**What the exercise asks:** Please copy out the entries below exactly, beginning with the line that contains "D -->|Household finances|" and ending with the line that contains "paper digest| PS[paper-synthesizer]", and include nothing outside that span.

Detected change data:

|---|

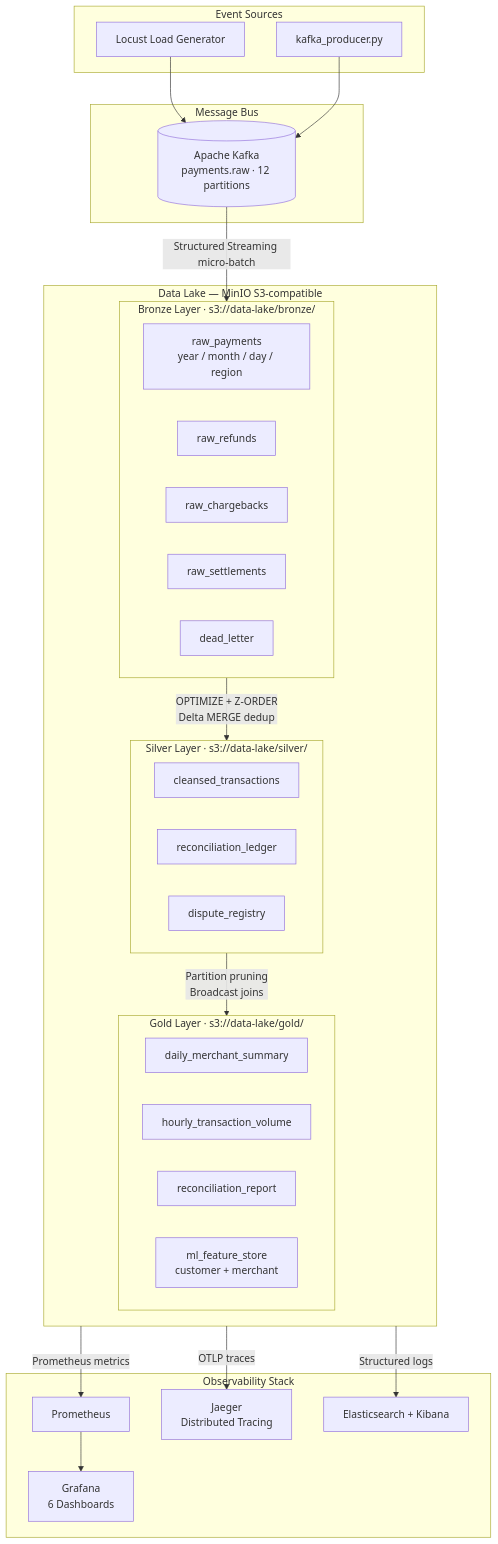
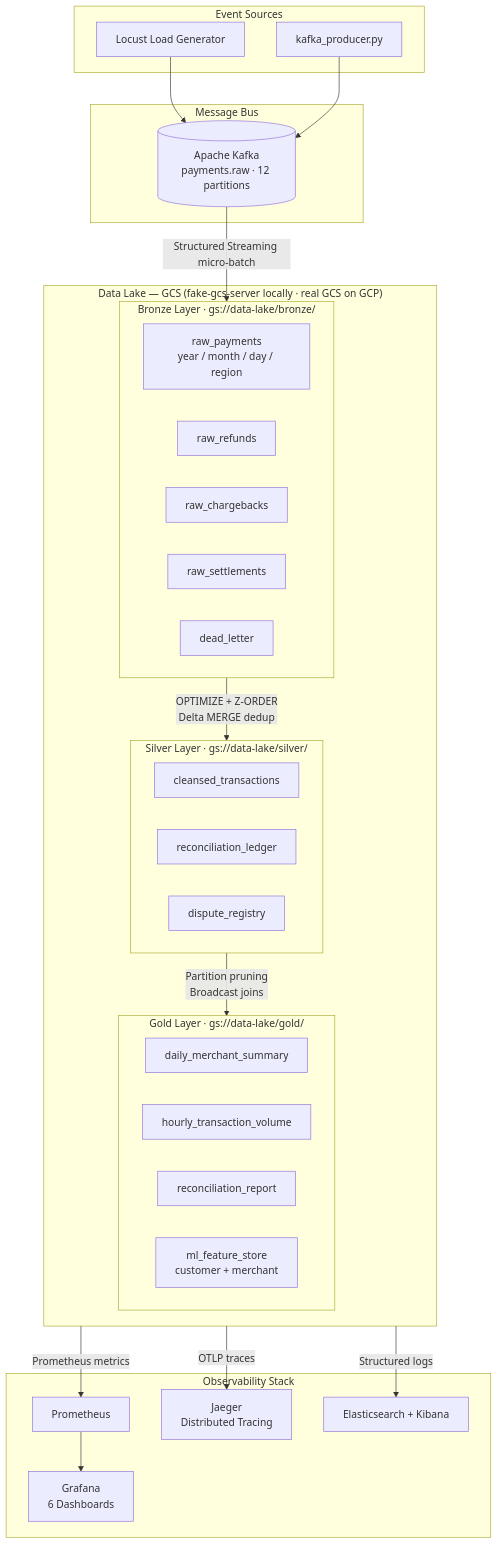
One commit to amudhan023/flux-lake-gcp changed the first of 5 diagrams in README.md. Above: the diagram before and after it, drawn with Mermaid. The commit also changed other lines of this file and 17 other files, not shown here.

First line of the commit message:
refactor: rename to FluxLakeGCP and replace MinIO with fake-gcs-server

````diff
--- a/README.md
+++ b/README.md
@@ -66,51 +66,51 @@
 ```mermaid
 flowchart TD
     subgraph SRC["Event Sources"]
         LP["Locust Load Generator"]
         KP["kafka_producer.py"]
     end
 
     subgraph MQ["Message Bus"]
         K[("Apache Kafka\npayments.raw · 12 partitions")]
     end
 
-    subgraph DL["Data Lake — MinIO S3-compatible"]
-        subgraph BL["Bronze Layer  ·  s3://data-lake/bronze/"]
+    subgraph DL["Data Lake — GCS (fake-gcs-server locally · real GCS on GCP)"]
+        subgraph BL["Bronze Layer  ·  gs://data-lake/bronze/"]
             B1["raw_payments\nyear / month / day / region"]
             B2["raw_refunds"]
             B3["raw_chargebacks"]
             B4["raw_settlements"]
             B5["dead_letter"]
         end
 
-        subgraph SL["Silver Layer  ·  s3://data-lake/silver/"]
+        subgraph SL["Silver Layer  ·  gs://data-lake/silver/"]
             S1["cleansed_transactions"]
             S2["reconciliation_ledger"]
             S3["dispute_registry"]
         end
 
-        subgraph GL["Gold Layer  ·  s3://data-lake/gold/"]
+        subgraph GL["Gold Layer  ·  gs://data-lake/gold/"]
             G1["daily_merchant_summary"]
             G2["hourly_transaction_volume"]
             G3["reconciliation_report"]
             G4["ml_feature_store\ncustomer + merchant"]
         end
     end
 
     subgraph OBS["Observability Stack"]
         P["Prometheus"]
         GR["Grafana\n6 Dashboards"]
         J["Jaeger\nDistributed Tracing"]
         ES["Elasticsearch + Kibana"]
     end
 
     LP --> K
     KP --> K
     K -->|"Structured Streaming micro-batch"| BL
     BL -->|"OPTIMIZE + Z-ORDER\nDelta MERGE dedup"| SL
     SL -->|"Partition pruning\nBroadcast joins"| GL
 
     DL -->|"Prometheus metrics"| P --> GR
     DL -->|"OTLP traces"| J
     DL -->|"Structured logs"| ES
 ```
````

|---|

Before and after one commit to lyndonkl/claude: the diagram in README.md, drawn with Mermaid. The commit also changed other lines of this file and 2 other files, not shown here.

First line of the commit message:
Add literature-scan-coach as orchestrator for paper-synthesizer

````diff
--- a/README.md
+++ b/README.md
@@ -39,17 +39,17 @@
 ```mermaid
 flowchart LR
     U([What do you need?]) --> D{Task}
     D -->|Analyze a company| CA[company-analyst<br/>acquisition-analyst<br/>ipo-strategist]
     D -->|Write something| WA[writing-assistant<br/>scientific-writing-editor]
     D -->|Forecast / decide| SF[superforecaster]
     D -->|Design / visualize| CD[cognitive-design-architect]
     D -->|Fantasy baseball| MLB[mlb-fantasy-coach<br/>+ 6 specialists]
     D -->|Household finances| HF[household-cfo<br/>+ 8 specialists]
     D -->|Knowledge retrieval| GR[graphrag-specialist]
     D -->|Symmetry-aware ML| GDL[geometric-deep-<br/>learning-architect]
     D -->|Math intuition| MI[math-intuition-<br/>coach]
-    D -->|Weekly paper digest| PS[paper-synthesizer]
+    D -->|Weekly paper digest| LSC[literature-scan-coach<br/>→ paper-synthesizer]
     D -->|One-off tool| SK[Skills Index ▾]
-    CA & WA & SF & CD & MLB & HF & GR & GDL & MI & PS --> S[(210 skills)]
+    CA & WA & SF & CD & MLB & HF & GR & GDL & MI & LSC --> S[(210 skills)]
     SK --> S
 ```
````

|---|

**Exercise output:**
     D -->|Household finances| HF[household-cfo<br/>+ 8 specialists]
     D -->|Knowledge retrieval| GR[graphrag-specialist]
     D -->|Symmetry-aware ML| GDL[geometric-deep-<br/>learning-architect]
     D -->|Math intuition| MI[math-intuition-<br/>coach]
-    D -->|Weekly paper digest| PS[paper-synthesizer]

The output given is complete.